━━━ MATERIAL TO PROCESS
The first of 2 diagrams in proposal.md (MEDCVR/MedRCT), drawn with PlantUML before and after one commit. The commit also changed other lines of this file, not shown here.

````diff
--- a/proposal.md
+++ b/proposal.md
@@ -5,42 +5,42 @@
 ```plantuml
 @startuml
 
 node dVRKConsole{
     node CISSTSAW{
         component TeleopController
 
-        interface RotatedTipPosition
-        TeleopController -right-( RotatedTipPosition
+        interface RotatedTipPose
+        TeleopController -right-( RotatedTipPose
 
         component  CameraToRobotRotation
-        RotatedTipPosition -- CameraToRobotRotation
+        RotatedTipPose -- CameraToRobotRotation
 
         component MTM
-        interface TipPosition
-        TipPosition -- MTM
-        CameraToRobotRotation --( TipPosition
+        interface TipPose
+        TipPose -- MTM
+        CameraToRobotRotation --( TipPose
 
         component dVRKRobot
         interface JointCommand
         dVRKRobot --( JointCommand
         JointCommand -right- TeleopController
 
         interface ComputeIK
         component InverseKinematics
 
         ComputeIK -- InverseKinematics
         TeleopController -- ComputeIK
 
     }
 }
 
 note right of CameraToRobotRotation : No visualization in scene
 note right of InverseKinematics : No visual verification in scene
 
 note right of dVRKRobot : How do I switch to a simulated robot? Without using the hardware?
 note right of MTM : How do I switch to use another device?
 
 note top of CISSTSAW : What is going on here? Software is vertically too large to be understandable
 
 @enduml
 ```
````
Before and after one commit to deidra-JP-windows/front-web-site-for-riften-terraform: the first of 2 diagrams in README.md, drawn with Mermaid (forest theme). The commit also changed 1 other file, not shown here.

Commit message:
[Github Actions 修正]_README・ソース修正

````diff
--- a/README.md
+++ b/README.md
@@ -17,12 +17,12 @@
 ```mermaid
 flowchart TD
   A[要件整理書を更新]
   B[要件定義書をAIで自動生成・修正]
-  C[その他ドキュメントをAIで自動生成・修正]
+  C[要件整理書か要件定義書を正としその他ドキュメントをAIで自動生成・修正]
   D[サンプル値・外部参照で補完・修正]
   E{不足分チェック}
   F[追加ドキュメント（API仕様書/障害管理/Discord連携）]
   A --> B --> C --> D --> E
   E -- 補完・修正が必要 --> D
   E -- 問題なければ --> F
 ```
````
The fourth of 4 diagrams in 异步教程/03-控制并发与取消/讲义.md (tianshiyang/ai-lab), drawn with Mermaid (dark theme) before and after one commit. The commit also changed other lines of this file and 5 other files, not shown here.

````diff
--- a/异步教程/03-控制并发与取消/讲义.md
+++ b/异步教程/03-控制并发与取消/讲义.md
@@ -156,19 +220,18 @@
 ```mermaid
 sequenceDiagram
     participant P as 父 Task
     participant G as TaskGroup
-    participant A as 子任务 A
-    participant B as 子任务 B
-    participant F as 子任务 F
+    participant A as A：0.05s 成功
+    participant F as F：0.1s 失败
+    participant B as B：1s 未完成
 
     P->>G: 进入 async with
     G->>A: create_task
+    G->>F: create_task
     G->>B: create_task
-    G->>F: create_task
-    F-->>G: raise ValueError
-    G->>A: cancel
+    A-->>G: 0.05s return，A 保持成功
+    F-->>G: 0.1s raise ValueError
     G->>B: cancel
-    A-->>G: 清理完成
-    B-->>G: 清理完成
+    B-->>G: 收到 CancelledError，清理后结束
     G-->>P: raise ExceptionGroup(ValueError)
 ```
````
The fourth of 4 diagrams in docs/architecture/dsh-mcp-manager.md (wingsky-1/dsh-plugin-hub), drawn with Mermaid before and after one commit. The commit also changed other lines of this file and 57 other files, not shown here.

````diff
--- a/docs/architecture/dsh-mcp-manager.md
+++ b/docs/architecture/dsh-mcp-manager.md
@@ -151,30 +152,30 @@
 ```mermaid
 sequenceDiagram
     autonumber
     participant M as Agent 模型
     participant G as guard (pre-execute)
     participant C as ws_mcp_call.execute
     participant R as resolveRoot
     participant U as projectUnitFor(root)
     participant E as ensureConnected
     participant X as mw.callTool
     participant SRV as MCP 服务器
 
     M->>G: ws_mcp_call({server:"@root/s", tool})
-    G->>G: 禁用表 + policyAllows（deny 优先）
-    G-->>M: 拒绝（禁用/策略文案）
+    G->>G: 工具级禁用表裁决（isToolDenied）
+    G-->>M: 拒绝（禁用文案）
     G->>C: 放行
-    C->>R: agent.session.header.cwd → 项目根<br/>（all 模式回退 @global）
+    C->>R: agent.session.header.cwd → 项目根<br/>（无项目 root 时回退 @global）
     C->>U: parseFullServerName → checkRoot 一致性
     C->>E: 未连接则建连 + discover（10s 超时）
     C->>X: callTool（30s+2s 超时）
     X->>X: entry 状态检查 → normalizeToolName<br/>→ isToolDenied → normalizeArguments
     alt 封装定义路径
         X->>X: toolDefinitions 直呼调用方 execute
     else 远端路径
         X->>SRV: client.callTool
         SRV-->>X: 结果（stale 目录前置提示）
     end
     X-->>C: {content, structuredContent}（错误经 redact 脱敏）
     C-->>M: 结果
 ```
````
━━━━━━
§ **WHAT YOU SHOULD DO**
Where a line in the records above contains the word "right", copy that line.

§ **RESPONSE BOX**
-        TeleopController -right-( RotatedTipPosition
+        TeleopController -right-( RotatedTipPose
         JointCommand -right- TeleopController
 note right of CameraToRobotRotation : No visualization in scene
 note right of InverseKinematics : No visual verification in scene
 note right of dVRKRobot : How do I switch to a simulated robot? Without using the hardware?
 note right of MTM : How do I switch to use another device?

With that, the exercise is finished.